Detected change data:
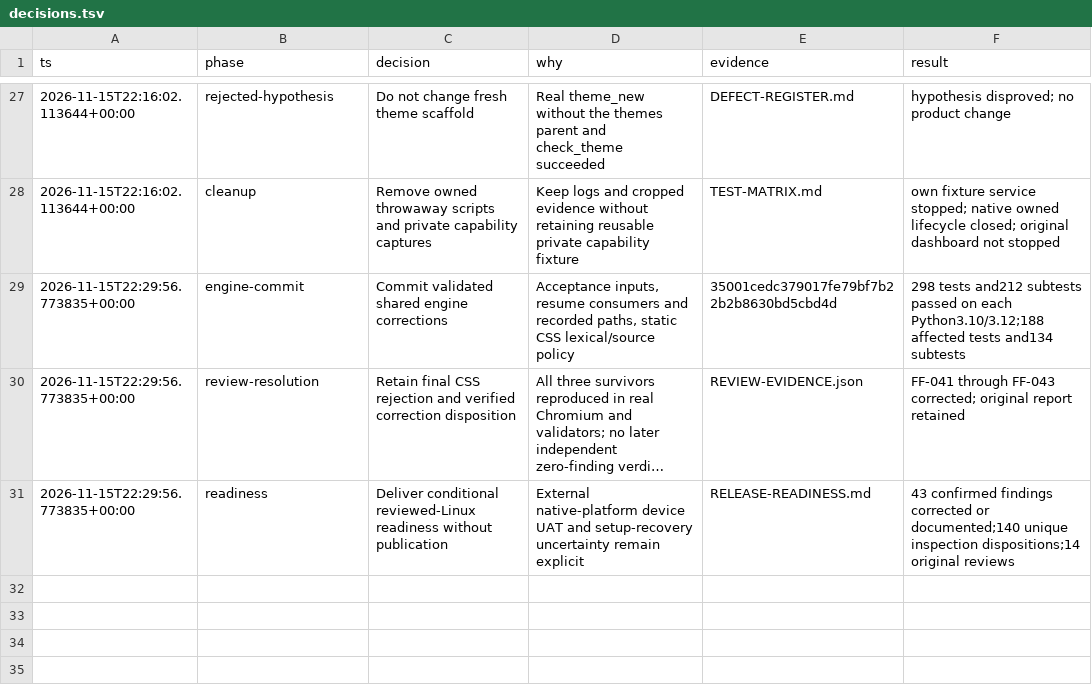
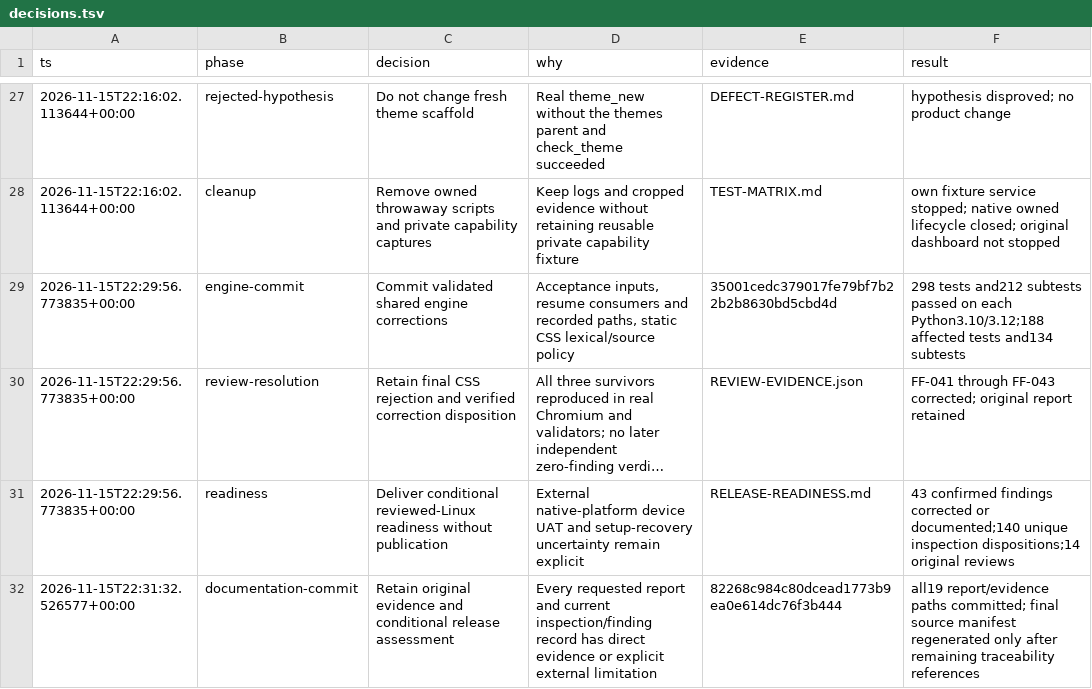
Before and after one commit to Geeboh/ui-design-studio, a TSV file: docs/feature-freeze/decisions.tsv, drawn as a sheet; only a part is shown, gaps mark what is left out; long unchanged cells end in …; the diff names each change by its address in the sheet, - before the commit and + after, or states it on an @@ line.

Commit message:
chore(freeze): seal source integrity and finding traceability
- Record the audit evidence commit against documentation findings and the final change history.
- Regenerate the complete source manifest after all report changes.
- Verify 127 source hashes, all 128 source ZIP members and CRCs, and the archive SHA-256 sidecar.
- Keep generated candidate artifacts local; do not publish or merge into the default branch.

```diff
--- a/docs/feature-freeze/decisions.tsv
+++ b/docs/feature-freeze/decisions.tsv
+row 32: 2026-11-15T22:31:32.526577+00:00 | documentation-commit | Retain original evidence and conditional release assessment | Every requested report and current inspection/finding record has direct evidence or explicit external limitation | 82268c984c80dcead1773b9ea0e614dc76f3b444 | all19 report/evidence paths committed; final source manifest regenerated only after remaining traceability references
```
Also changed, not shown: 4 other files.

## WORK ORDER
If a line in the records contains the string "docs", copy it out.

## EXERCISE RESPONSE
Before and after one commit to Geeboh/ui-design-studio, a TSV file: docs/feature-freeze/decisions.tsv, drawn as a sheet; only a part is shown, gaps mark what is left out; long unchanged cells end in …; the diff names each change by its address in the sheet, - before the commit and + after, or states it on an @@ line.
--- a/docs/feature-freeze/decisions.tsv
+++ b/docs/feature-freeze/decisions.tsv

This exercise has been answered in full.